And anyway, 9.7 miles is the new 8 miles.
It should be pointed out that the original route was around 11.5 miles, but fearing a lynching and possible excommunication, the nameless trail-layers (Blackshaw & Jocys) thought it prudent to shorten the route. Unfortunately this had the effect of adding around 3/4 mile of tarmac to an otherwise green(ish) trail. Tarmac does not go down well with the members of the Tally-Ho!
The more alert members of the Club may have seen a steam locomotive running on the East Lancs Railway line that followed the valley bottom. Those that didn't really should pay more attention.
Then there were steps, loads of them. Up through a wood they went. Not as many steps as at trail from Sheldon, but steps. And steep 'uns at that. At the top of the steps Mark Taylor was seen to slow down, he had sensed the Shoulder of Mutton. Fortunately the rest of his pack dragged him past. Either that or he'd forgotten his money and nobody would stand him a pint.
The trail now went north along Moor Lane, a pleasant track that afforded excellent views over Ramsbottom and the eastern side of the Irwell Valley. Apart from that damned wind farm:
After 1.5 miles of gentle ascent the trail turned west for around 500 yds and suddenly the ascent wasn't gentle any more. Our heroic runners ran up onto Holcombe Moor, famous for soldiers waving red flags and shooting at each other. Fortunately this was the day that had to stay at home with their mums so it was safe. Well it was safe if you weren't John Wilson. He reckoned he'd tripped and fallen, resulting in cuts and bruises. That's what he told me, and why should I disbelieve him? He's a decent bloke after all. Isn't he?
The next couple of miles were without doubt the best of the route, the running was excellent and the views wonderful. It would have been very easy to trip up and fall flat on your face through not looking where you put your feet. If you weren't careful you could end up with a nasty cut on your face and multiple lacerations to your hands, sustained as you tried to arrest your tumble. It's just so easily done.
A bit more tarmac took us past the Hare & Hounds where a beer festival was under way. Taylor M missed this fact. And the pub. He'd not brought his money anyway.
The route now followed part of the course of the Peel Walk towards Brooksbottom, just in time to see the East Lancs Railway vanish into a tunnel. A bridge took our gallant heroes back over the River Irwell and before long the trail was climbing once again, this time through slutchy mud, until....a bit more tarmac.

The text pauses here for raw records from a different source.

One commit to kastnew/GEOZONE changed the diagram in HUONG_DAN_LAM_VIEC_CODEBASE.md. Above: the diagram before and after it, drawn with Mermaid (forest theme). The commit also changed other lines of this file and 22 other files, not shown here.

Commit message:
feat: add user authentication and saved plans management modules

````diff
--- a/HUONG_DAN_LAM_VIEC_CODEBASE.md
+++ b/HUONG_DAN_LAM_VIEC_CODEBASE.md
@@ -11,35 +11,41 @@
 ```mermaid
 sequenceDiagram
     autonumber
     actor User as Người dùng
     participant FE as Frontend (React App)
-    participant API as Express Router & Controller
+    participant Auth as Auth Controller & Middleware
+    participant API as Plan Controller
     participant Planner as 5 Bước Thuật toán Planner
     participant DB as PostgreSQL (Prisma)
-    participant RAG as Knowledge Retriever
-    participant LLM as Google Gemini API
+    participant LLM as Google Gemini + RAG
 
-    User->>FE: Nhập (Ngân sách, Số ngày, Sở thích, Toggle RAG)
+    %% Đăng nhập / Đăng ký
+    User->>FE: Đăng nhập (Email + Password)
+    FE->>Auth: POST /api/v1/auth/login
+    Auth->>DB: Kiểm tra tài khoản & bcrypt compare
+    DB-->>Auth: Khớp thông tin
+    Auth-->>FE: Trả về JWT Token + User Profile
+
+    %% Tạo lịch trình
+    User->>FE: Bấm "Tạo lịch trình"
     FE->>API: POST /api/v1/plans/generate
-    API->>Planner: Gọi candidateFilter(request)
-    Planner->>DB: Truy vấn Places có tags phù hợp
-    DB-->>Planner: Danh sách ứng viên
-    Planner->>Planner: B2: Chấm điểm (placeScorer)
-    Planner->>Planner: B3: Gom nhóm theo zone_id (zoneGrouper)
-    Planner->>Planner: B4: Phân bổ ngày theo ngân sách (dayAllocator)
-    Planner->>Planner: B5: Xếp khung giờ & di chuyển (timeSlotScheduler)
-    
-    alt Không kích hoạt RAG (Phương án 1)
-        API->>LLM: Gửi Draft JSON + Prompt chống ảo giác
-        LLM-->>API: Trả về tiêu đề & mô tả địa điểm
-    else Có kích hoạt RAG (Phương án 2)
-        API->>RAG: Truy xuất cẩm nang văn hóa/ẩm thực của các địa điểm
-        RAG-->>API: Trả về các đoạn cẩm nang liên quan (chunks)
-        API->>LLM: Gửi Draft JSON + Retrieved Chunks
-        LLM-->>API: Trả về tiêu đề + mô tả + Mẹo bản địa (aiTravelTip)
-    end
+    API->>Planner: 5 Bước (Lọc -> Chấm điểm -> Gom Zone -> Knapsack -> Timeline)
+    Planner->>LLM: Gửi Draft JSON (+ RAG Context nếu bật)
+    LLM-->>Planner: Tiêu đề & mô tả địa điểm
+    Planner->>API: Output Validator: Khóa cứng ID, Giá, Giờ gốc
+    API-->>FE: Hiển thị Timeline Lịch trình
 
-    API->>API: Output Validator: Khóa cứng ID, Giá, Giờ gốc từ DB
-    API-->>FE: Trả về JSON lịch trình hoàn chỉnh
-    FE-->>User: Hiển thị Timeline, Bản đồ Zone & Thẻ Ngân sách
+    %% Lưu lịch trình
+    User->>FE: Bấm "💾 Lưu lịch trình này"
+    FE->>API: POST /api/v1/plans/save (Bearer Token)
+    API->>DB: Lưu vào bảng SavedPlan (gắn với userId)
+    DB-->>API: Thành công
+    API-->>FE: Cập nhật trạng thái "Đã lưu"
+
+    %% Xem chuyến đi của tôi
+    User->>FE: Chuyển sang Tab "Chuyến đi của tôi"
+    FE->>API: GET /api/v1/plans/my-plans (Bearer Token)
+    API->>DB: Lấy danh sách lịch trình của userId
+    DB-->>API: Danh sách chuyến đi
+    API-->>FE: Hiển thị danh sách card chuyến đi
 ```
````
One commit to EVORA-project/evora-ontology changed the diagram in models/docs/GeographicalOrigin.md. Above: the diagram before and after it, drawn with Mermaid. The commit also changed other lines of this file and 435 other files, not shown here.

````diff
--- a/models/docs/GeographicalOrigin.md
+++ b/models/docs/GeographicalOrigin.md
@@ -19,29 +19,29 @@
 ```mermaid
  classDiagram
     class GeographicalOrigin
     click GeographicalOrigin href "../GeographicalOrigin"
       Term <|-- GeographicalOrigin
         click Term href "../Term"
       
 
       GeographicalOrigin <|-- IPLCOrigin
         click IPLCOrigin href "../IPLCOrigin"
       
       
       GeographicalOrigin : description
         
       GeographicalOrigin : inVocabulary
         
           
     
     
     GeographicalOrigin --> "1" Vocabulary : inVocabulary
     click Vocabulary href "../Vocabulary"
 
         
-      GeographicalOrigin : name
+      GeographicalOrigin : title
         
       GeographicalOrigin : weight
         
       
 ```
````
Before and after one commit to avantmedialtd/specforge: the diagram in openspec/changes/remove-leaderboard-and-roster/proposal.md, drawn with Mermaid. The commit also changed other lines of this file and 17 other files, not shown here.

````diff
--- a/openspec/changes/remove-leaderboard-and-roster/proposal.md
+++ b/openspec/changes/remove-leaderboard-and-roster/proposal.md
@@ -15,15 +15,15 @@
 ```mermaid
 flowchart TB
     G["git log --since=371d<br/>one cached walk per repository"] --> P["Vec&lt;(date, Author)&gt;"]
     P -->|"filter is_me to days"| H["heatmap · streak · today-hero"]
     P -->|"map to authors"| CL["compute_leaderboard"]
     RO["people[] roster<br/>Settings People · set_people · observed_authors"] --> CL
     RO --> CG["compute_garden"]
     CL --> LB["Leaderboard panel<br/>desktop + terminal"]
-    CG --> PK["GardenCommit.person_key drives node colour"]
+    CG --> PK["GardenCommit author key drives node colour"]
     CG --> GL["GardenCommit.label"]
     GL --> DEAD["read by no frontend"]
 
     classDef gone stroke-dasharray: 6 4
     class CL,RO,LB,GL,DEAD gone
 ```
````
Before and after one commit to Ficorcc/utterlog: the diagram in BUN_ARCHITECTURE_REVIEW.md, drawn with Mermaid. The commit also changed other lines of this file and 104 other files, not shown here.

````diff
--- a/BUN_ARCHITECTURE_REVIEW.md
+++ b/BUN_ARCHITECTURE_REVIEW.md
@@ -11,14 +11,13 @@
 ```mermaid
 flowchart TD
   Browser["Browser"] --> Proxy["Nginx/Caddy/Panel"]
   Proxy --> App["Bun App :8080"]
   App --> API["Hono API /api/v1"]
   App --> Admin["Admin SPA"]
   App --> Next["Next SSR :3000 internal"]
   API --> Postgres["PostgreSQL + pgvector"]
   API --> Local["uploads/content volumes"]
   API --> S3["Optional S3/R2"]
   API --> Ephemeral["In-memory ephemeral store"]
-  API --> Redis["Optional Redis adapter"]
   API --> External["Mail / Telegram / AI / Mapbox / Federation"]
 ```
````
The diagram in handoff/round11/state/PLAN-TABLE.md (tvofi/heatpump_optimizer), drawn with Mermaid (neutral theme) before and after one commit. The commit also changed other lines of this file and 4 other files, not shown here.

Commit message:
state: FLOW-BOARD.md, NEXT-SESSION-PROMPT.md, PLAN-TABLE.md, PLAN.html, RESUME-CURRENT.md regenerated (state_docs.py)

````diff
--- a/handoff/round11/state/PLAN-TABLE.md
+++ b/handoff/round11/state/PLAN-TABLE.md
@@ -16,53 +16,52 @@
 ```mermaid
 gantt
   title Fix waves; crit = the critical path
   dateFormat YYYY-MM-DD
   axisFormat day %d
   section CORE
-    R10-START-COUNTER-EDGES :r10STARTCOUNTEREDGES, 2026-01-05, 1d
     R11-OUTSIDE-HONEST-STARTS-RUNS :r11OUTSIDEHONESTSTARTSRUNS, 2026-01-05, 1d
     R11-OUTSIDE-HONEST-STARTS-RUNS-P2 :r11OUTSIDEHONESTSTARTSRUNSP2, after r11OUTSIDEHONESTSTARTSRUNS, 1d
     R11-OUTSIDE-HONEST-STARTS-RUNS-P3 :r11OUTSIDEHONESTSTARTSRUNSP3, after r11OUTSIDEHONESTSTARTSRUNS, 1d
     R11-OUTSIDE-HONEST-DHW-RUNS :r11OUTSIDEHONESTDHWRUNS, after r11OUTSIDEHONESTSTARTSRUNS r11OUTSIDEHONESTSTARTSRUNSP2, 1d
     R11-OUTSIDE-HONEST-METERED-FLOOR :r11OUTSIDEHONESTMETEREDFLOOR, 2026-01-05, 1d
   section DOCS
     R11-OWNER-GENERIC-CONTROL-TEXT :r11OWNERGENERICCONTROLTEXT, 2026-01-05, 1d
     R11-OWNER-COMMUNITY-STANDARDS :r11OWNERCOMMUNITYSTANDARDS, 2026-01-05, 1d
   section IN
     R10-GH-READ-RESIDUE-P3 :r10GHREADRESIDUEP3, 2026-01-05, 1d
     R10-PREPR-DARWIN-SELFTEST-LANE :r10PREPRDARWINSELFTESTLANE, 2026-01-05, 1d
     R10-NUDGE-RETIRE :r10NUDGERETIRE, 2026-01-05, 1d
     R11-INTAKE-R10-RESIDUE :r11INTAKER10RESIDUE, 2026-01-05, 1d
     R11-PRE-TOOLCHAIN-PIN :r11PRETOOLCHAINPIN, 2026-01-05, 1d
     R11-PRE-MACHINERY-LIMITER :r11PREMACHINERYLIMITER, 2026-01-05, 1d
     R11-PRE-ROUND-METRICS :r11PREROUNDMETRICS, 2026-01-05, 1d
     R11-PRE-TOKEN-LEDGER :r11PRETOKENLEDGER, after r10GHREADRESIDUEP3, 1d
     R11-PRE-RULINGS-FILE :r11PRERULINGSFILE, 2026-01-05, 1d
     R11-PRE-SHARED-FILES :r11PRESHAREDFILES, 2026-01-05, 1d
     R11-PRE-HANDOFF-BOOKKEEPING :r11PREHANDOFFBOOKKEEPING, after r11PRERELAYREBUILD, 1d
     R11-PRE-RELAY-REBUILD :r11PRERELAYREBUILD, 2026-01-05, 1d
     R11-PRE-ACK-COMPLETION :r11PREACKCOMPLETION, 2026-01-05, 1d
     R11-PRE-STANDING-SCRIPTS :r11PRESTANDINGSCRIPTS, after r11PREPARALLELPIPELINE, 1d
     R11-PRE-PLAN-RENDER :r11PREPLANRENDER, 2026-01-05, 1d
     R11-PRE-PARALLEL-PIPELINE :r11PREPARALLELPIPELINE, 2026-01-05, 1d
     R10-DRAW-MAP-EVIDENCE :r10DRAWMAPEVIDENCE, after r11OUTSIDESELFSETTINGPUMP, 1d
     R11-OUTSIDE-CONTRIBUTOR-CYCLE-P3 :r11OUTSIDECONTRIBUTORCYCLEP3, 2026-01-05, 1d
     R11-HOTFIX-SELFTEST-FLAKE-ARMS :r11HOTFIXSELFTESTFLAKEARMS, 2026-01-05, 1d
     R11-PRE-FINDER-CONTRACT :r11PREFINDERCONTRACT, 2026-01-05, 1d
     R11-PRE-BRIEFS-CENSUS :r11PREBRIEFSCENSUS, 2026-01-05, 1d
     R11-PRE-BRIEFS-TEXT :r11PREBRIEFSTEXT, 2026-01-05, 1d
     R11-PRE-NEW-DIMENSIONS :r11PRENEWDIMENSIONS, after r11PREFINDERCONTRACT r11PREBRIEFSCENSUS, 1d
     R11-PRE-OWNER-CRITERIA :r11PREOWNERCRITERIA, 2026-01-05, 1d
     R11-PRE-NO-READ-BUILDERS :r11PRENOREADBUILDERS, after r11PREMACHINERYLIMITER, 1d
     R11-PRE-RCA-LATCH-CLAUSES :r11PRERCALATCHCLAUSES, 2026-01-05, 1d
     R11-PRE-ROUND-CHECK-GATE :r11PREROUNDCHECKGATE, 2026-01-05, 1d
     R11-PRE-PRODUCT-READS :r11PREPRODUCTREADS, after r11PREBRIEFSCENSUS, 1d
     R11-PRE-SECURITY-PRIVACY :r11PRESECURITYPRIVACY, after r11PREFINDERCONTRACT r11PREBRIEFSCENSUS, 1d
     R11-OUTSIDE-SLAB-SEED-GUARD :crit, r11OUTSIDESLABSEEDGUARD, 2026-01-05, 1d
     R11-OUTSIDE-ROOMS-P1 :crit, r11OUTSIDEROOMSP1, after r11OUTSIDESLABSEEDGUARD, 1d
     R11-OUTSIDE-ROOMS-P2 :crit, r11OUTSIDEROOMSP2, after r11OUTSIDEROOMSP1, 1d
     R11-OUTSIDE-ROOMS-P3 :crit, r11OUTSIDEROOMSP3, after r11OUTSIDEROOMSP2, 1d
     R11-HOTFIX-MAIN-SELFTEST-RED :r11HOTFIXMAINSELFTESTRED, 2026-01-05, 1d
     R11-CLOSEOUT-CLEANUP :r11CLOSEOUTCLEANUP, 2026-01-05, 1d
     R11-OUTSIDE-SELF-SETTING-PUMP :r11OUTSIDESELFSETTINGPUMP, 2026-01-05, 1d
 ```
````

Eastwood's return to running fitness meant he hadn't much to complain about, other than the tarmac of course. Jenkinson had also been under the weather, a severe bout of Man Flu had slowed him down to the velocity of a speeding bullet. It's good to see such athletes powering through adversity.
A Wells came along as an invited guest runner. I think he enjoyed it. He enjoyed having his Dad buy him beer if nothing else.
The bathing facilities at the Lord Raglan weren't too brilliant. The tin bath was in the brewery – although it might as well have been outside in the car-park, it was adjacent to a large opened door. And the water wasn't too warm. Many members just made do with a quick wipe down rather than a proper bath.
There wasn't really enough to satisfy the appetites of 25 runners who had spent the last couple of hours charging around the Lancashire countryside. There were rumblings (stomachs) and grumblings (the runners). The beer was good though. We'll be fine at the next run – it's from the Crag at Wildboarclough.